• About this exercise:
Below are the records. Gather each line that holds "string".

-- Opening Marker --

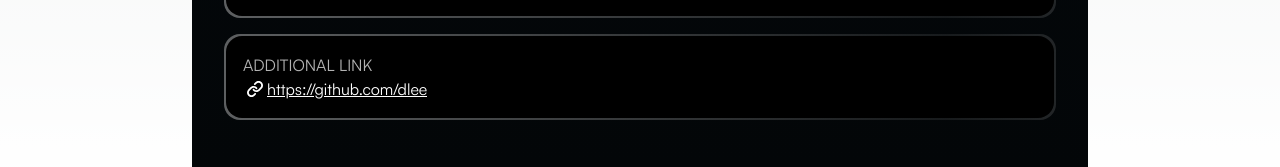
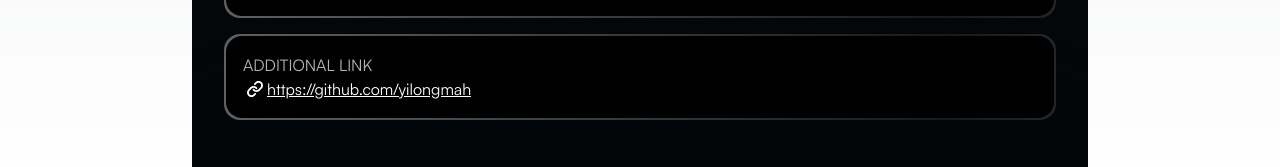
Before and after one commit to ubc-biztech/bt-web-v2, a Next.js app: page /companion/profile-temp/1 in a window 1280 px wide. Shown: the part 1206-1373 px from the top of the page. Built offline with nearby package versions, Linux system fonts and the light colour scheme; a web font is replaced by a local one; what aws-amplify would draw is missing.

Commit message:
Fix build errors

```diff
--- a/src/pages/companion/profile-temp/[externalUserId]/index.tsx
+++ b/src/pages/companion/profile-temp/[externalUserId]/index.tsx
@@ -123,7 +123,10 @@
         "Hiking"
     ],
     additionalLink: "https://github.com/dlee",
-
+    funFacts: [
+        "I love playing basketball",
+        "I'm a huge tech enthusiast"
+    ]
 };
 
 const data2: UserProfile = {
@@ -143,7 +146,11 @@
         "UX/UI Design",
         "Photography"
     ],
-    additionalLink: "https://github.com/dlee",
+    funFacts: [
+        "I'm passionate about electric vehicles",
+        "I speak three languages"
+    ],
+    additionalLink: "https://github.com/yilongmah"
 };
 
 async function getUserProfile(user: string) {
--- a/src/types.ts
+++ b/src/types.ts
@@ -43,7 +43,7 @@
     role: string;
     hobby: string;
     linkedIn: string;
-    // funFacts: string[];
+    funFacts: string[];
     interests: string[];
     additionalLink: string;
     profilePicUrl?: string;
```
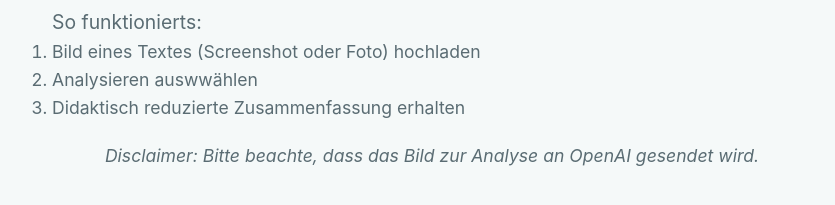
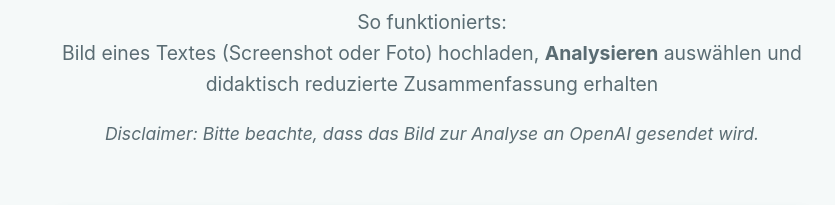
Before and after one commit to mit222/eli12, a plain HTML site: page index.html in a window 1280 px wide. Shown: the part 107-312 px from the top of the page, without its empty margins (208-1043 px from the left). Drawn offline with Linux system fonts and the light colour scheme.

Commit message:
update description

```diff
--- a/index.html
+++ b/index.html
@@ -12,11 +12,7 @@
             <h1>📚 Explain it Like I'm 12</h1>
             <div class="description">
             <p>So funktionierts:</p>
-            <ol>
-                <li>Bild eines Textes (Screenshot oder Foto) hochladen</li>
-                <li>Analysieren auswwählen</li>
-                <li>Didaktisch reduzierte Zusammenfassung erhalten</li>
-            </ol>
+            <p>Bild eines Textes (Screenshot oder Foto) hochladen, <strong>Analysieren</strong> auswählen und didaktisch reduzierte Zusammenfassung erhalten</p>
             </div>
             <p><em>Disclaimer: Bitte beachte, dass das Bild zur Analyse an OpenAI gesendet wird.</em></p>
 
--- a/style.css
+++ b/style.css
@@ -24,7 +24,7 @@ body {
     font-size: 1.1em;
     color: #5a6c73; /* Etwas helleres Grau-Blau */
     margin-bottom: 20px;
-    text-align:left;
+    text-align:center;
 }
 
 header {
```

-- Closing Marker --

• Response to this exercise:
 async function getUserProfile(user: string) {
     role: string;
     hobby: string;
     linkedIn: string;
-    // funFacts: string[];
+    funFacts: string[];
     interests: string[];
     additionalLink: string;
     profilePicUrl?: string;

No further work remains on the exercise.